What you need to do -> Return all of the listing word for word; the pictures stay out.
^^^^
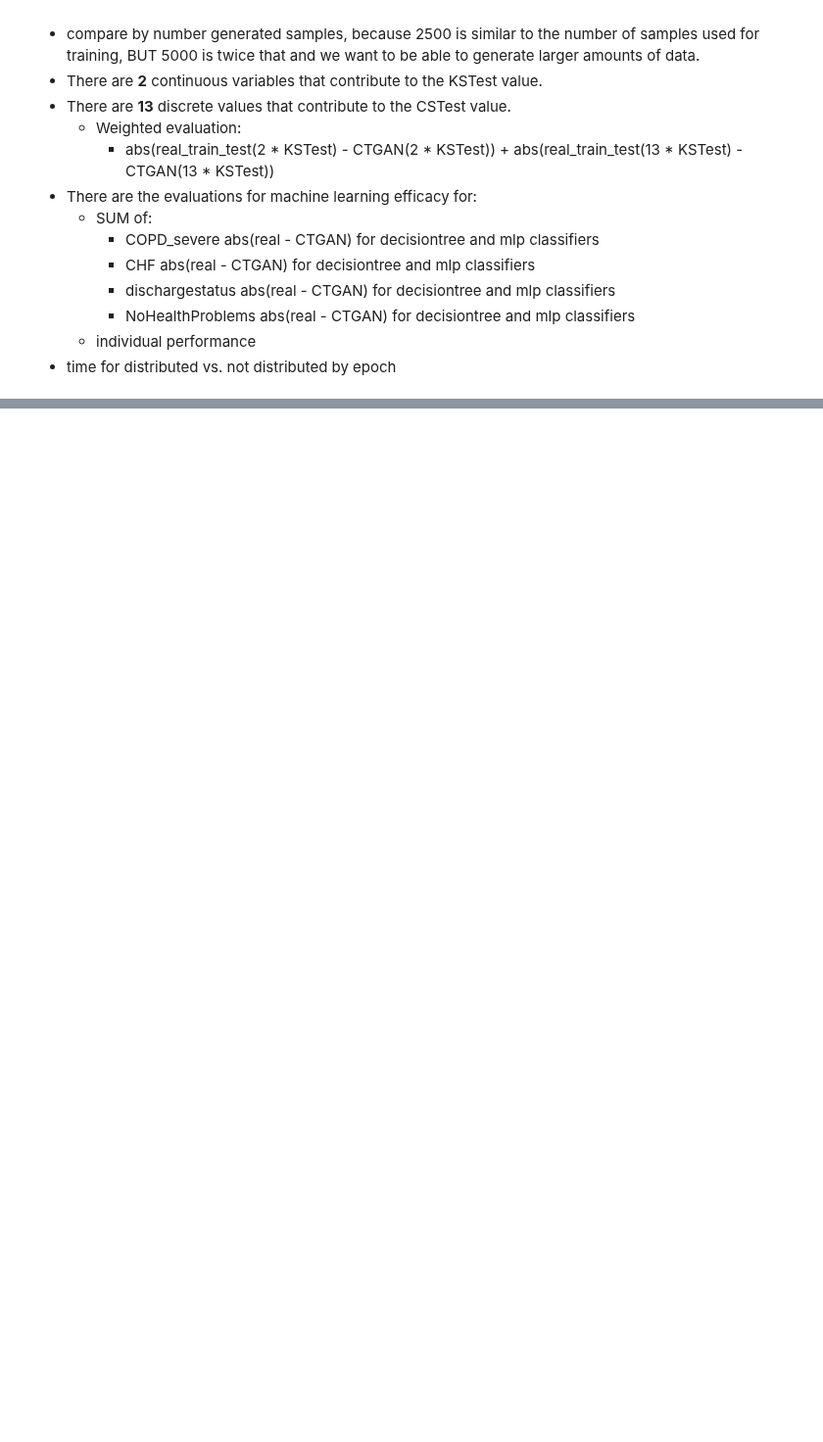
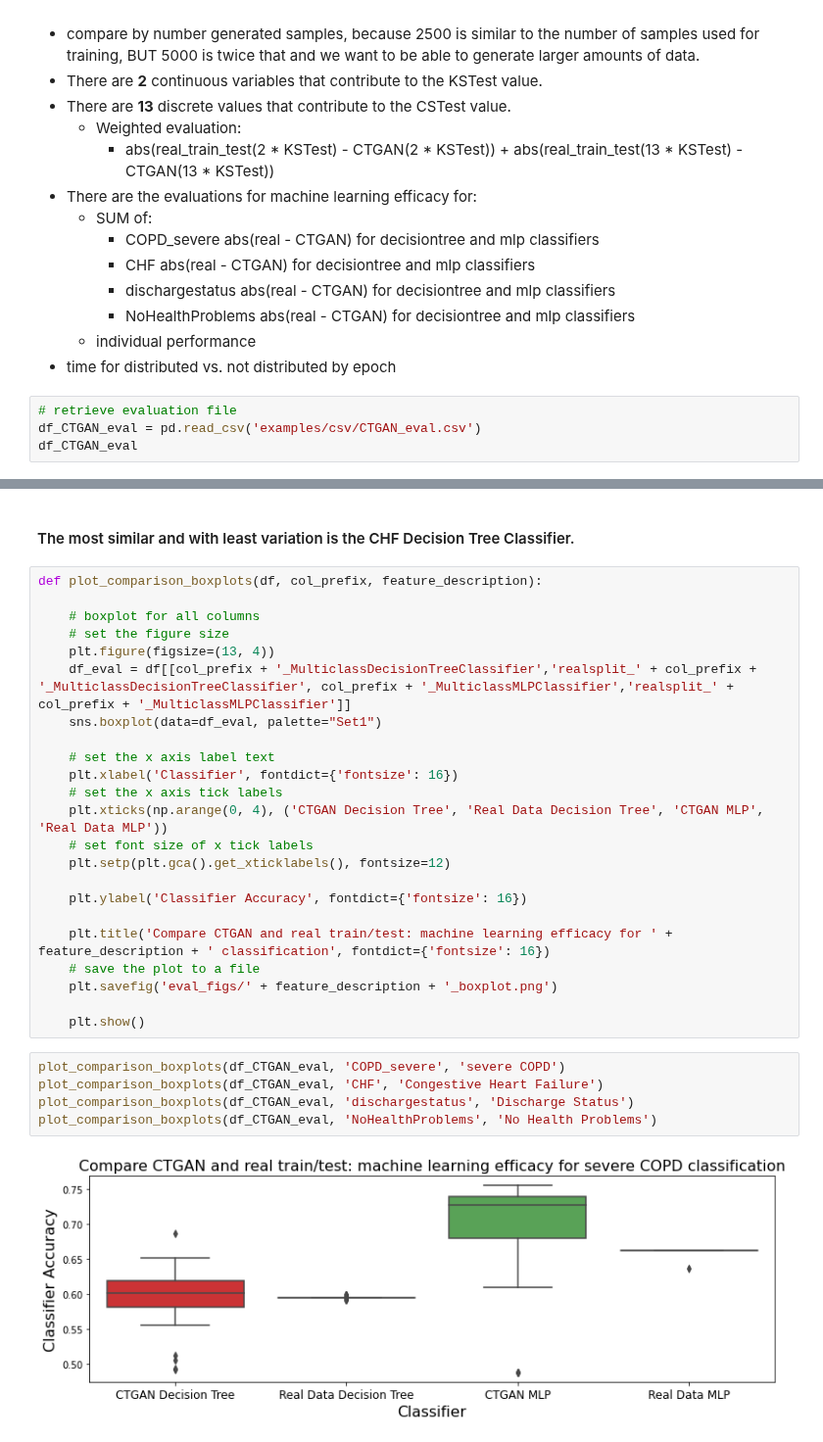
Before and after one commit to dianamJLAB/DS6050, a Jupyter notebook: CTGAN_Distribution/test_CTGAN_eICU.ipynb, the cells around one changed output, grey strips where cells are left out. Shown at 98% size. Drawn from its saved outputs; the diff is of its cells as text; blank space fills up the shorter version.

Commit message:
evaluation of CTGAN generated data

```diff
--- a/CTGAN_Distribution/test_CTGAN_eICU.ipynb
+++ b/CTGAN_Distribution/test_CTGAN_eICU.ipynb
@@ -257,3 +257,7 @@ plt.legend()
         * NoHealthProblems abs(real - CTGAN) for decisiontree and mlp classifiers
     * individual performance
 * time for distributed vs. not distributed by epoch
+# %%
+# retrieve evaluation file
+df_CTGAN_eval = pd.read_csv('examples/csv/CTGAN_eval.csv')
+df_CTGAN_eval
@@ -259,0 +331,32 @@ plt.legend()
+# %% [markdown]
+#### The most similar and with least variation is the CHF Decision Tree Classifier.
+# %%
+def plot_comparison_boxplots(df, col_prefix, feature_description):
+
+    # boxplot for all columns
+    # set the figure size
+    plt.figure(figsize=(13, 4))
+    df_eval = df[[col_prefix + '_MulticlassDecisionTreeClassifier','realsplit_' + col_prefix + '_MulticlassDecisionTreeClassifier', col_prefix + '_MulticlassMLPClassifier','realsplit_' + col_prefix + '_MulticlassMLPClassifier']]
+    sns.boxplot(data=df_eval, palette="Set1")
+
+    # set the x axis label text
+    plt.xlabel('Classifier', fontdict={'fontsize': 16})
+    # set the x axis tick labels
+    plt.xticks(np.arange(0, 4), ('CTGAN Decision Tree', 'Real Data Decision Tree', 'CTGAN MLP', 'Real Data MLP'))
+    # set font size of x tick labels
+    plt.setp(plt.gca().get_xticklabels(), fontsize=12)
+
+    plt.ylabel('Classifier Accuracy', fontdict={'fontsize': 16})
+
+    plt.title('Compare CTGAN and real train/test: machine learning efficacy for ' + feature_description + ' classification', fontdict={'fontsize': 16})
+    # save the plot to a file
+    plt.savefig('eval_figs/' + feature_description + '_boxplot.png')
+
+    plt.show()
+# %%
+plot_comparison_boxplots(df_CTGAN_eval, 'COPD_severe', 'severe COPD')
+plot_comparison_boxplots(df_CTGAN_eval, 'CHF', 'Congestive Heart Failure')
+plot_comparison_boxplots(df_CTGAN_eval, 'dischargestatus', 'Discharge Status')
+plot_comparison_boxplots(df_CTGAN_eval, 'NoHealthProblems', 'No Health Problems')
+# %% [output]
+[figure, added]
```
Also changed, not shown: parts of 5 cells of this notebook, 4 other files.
^^^^
Answer to the problem ->
Before and after one commit to dianamJLAB/DS6050, a Jupyter notebook: CTGAN_Distribution/test_CTGAN_eICU.ipynb, the cells around one changed output, grey strips where cells are left out. Shown at 98% size. Drawn from its saved outputs; the diff is of its cells as text; blank space fills up the shorter version.

Commit message:
evaluation of CTGAN generated data

```diff
--- a/CTGAN_Distribution/test_CTGAN_eICU.ipynb
+++ b/CTGAN_Distribution/test_CTGAN_eICU.ipynb
@@ -257,3 +257,7 @@ plt.legend()
         * NoHealthProblems abs(real - CTGAN) for decisiontree and mlp classifiers
     * individual performance
 * time for distributed vs. not distributed by epoch
+# %%
+# retrieve evaluation file
+df_CTGAN_eval = pd.read_csv('examples/csv/CTGAN_eval.csv')
+df_CTGAN_eval
@@ -259,0 +331,32 @@ plt.legend()
+# %% [markdown]
+#### The most similar and with least variation is the CHF Decision Tree Classifier.
+# %%
+def plot_comparison_boxplots(df, col_prefix, feature_description):
+
+    # boxplot for all columns
+    # set the figure size
+    plt.figure(figsize=(13, 4))
+    df_eval = df[[col_prefix + '_MulticlassDecisionTreeClassifier','realsplit_' + col_prefix + '_MulticlassDecisionTreeClassifier', col_prefix + '_MulticlassMLPClassifier','realsplit_' + col_prefix + '_MulticlassMLPClassifier']]
+    sns.boxplot(data=df_eval, palette="Set1")
+
+    # set the x axis label text
+    plt.xlabel('Classifier', fontdict={'fontsize': 16})
+    # set the x axis tick labels
+    plt.xticks(np.arange(0, 4), ('CTGAN Decision Tree', 'Real Data Decision Tree', 'CTGAN MLP', 'Real Data MLP'))
+    # set font size of x tick labels
+    plt.setp(plt.gca().get_xticklabels(), fontsize=12)
+
+    plt.ylabel('Classifier Accuracy', fontdict={'fontsize': 16})
+
+    plt.title('Compare CTGAN and real train/test: machine learning efficacy for ' + feature_description + ' classification', fontdict={'fontsize': 16})
+    # save the plot to a file
+    plt.savefig('eval_figs/' + feature_description + '_boxplot.png')
+
+    plt.show()
+# %%
+plot_comparison_boxplots(df_CTGAN_eval, 'COPD_severe', 'severe COPD')
+plot_comparison_boxplots(df_CTGAN_eval, 'CHF', 'Congestive Heart Failure')
+plot_comparison_boxplots(df_CTGAN_eval, 'dischargestatus', 'Discharge Status')
+plot_comparison_boxplots(df_CTGAN_eval, 'NoHealthProblems', 'No Health Problems')
+# %% [output]
+[figure, added]
```
Also changed, not shown: parts of 5 cells of this notebook, 4 other files.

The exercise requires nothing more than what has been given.